7. Build an online presence – One of the best things you can do is set yourself apart from the competition by having a strong online presence. I don’t just mean create a LinkedIn account and forget about it except a month before you graduate, but you know that “About me” section every social media site has? Use it as a platform to tell your story, you never know who it may resonate with it. Join Twitter and use it as your personal news feed to keep up with Michael Kitces’ latest writing, follow other planners and see what they’re saying on the web. Join Facebook groups like FPA Activate. Even being a fly on the wall will help you learn so much outside your traditional academic materials because you’ll get to see other planners interact. It’s like the National Geographic of financial planning.
8. Try different things – Financial planners come from all different backgrounds, so don’t be afraid to try different things. While it’s tempting to take the prestigious internship in your hometown, but maybe go work for someone in a different state. Spend a summer abroad and meet financial planners in a new country. Try blogging or vlogging or writing a book. You never know what you may learn from it.
9. Be a part of a study group – Just like reading more, I know the last thing you want to do is study financial planning outside the classroom. But hear me out here; instead of getting together with the usual suspects that you see every weekend, try reaching out to students from different schools, or even consider asking the advisor you look up to from your internship and see if they would let you listen in on their study group’s phone call just once. If you get a lot of rejections because the advisors you know don’t have a study group, it sounds to me like you just found the perfect opportunity to create one.
Now I know I said to network more, but I don’t recommend a cold approach to this. If you have no relationship with the person, it may take some time before they’d want to vouch for you or trust you. Don’t be discouraged and keep your eyes and ears open.
10. Find a mentor – Last, but not the least, finding a mentor can take you zero to sixty in no time at all. Ask them questions about their career, where do they see the industry going, what advice they would give a young planner, what books they recommend you read and what they think of your ideas and plans. Having someone who has experience and wants to pass on their wisdom will certainly have a lasting impact on your career.
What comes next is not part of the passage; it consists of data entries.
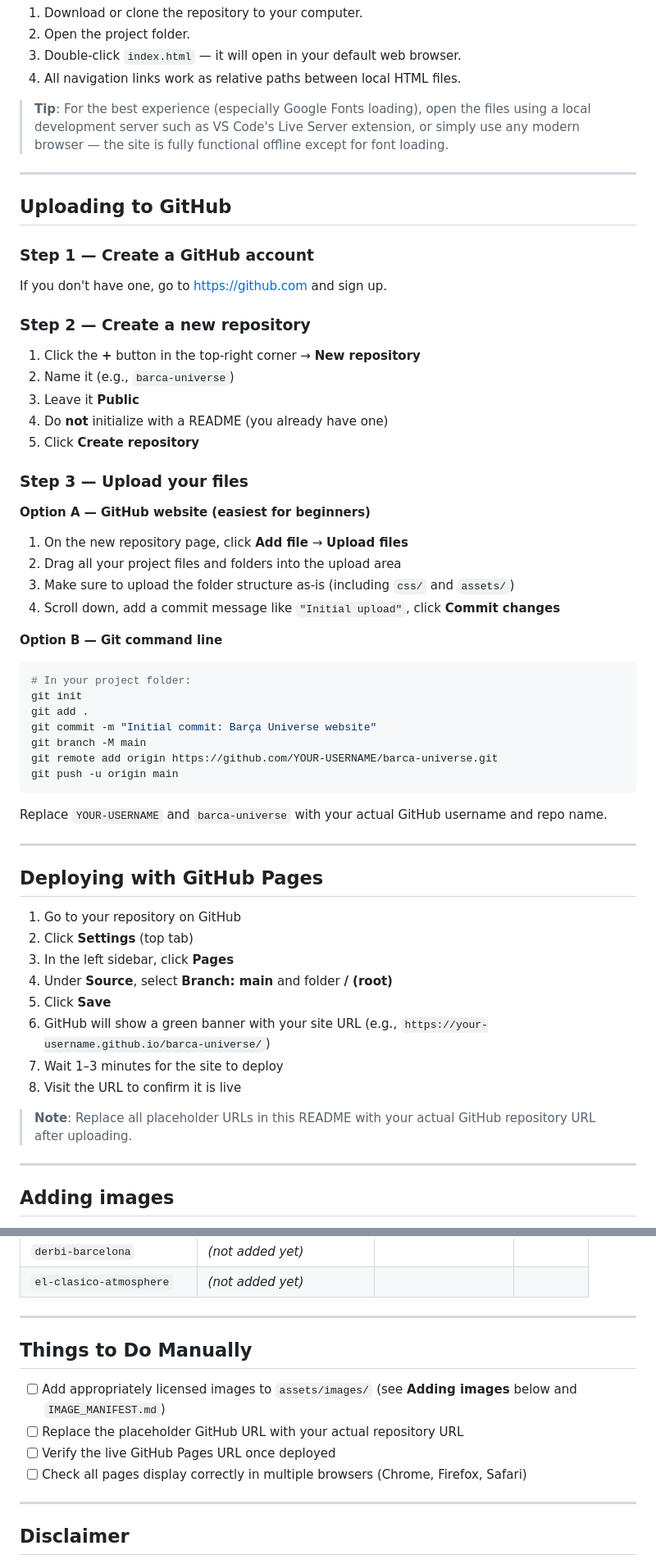
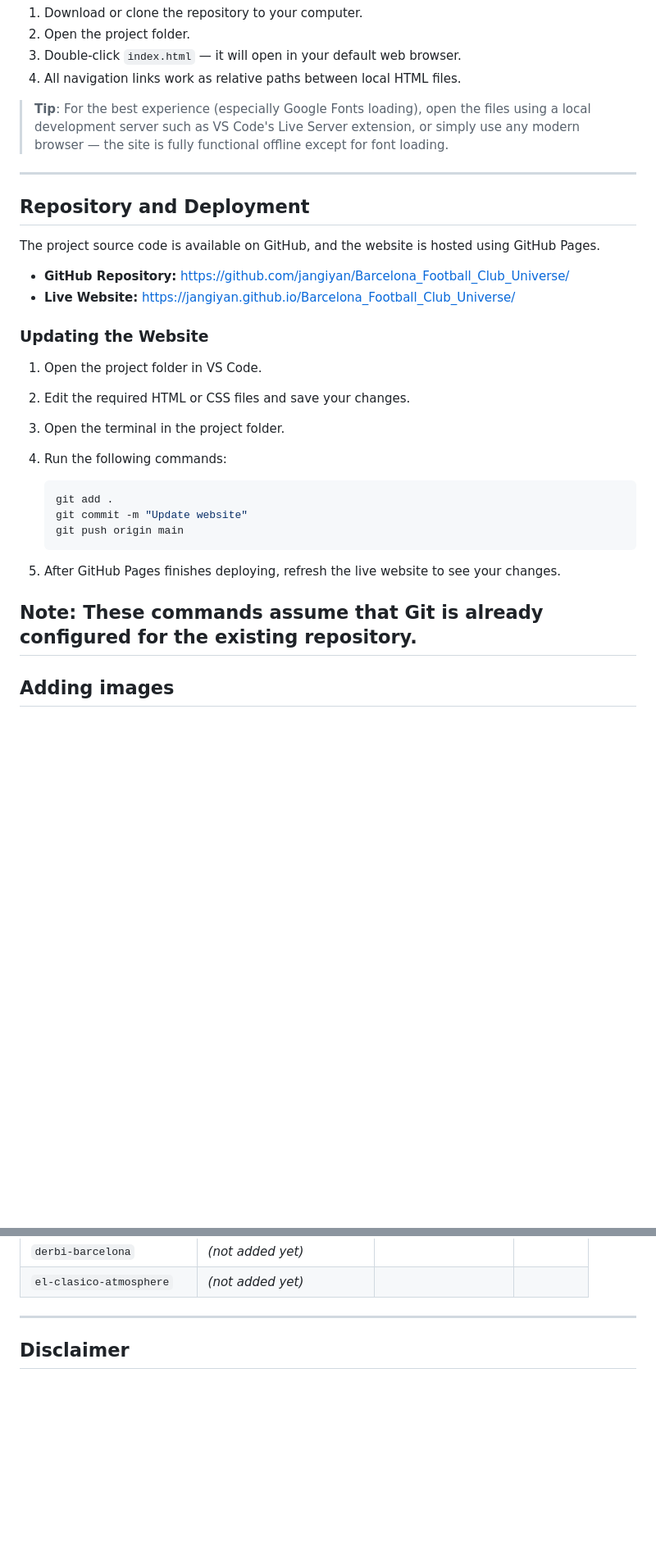
Before and after one commit to jangiyan/Barcelona_Football_Club_Universe, a Markdown page: README.md, 2 parts joined by grey strips. Shown at 82% size. GitHub-like rendering; blank space fills up the shorter version.

````diff
--- a/README.md
+++ b/README.md
@@ -96,55 +104,30 @@ No build tools, server, or installation required.
 4. All navigation links work as relative paths between local HTML files.
 
 > **Tip**: For the best experience (especially Google Fonts loading), open the files using a local development server such as VS Code's Live Server extension, or simply use any modern browser — the site is fully functional offline except for font loading.
+---
+## Repository and Deployment
 
----
+The project source code is available on GitHub, and the website is hosted using GitHub Pages.
 
-## Uploading to GitHub
+- **GitHub Repository:** https://github.com/jangiyan/Barcelona_Football_Club_Universe/
+- **Live Website:** https://jangiyan.github.io/Barcelona_Football_Club_Universe/
 
-### Step 1 — Create a GitHub account
-If you don't have one, go to [https://github.com](https://github.com) and sign up.
+### Updating the Website
 
-### Step 2 — Create a new repository
-1. Click the **+** button in the top-right corner → **New repository**
-2. Name it (e.g., `barca-universe`)
-3. Leave it **Public**
-4. Do **not** initialize with a README (you already have one)
-5. Click **Create repository**
+1. Open the project folder in VS Code.
+2. Edit the required HTML or CSS files and save your changes.
+3. Open the terminal in the project folder.
+4. Run the following commands:
 
-### Step 3 — Upload your files
-**Option A — GitHub website (easiest for beginners)**
-1. On the new repository page, click **Add file** → **Upload files**
-2. Drag all your project files and folders into the upload area
-3. Make sure to upload the folder structure as-is (including `css/` and `assets/`)
-4. Scroll down, add a commit message like `"Initial upload"`, click **Commit changes**
+   ```bash
+   git add .
+   git commit -m "Update website"
+   git push origin main
+   ```
 
-**Option B — Git command line**
-```bash
-# In your project folder:
-git init
-git add .
-git commit -m "Initial commit: Barça Universe website"
-git branch -M main
-git remote add origin https://github.com/YOUR-USERNAME/barca-universe.git
-git push -u origin main
-```
-Replace `YOUR-USERNAME` and `barca-universe` with your actual GitHub username and repo name.
+5. After GitHub Pages finishes deploying, refresh the live website to see your changes.
 
----
-
-## Deploying with GitHub Pages
-
-1. Go to your repository on GitHub
-2. Click **Settings** (top tab)
-3. In the left sidebar, click **Pages**
-4. Under **Source**, select **Branch: main** and folder **/ (root)**
-5. Click **Save**
-6. GitHub will show a green banner with your site URL (e.g., `https://your-username.github.io/barca-universe/`)
-7. Wait 1–3 minutes for the site to deploy
-8. Visit the URL to confirm it is live
-
-> **Note**: Replace all placeholder URLs in this README with your actual GitHub repository URL after uploading.
-
+**Note:** These commands assume that Git is already configured for the existing repository.
 ---
 
 ## Adding images
@@ -234,16 +217,6 @@ Fill in one row for each image you add. (Rows say *not added yet* until you do.)
 | `el-clasico-atmosphere` | *(not added yet)* | | |
 
 ---
-
-## Things to Do Manually
-
-- [ ] Add appropriately licensed images to `assets/images/` (see **Adding images** below and `IMAGE_MANIFEST.md`)
-- [ ] Replace the placeholder GitHub URL with your actual repository URL
-- [ ] Verify the live GitHub Pages URL once deployed
-- [ ] Check all pages display correctly in multiple browsers (Chrome, Firefox, Safari)
-
----
-
 ## Disclaimer
 
 This is an unofficial fan website created for educational purposes as a university Web Engineering assignment. It is not affiliated with, endorsed by, or connected to FC Barcelona or any of its commercial partners. All trademarks, logos, and club names belong to their respective owners.
````
Also changed, not shown: other parts of README.md (+9 -1 lines).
There are various mentor match programs out there such as the CFP board’s Women’s initiative, FPA’s mentor match, NAPFA’s Mentor Engage in addition to any programs your school may offer.
Hopefully, these 10 steps will help you maximize momentum to meet your academic and career goals in 2018. And if it feels like baby steps that don’t immediately yield result, remember Mahatma Gandhi’s wise words, “Whatever you do will be insignificant, but it is very important that you do it.” Play the long game.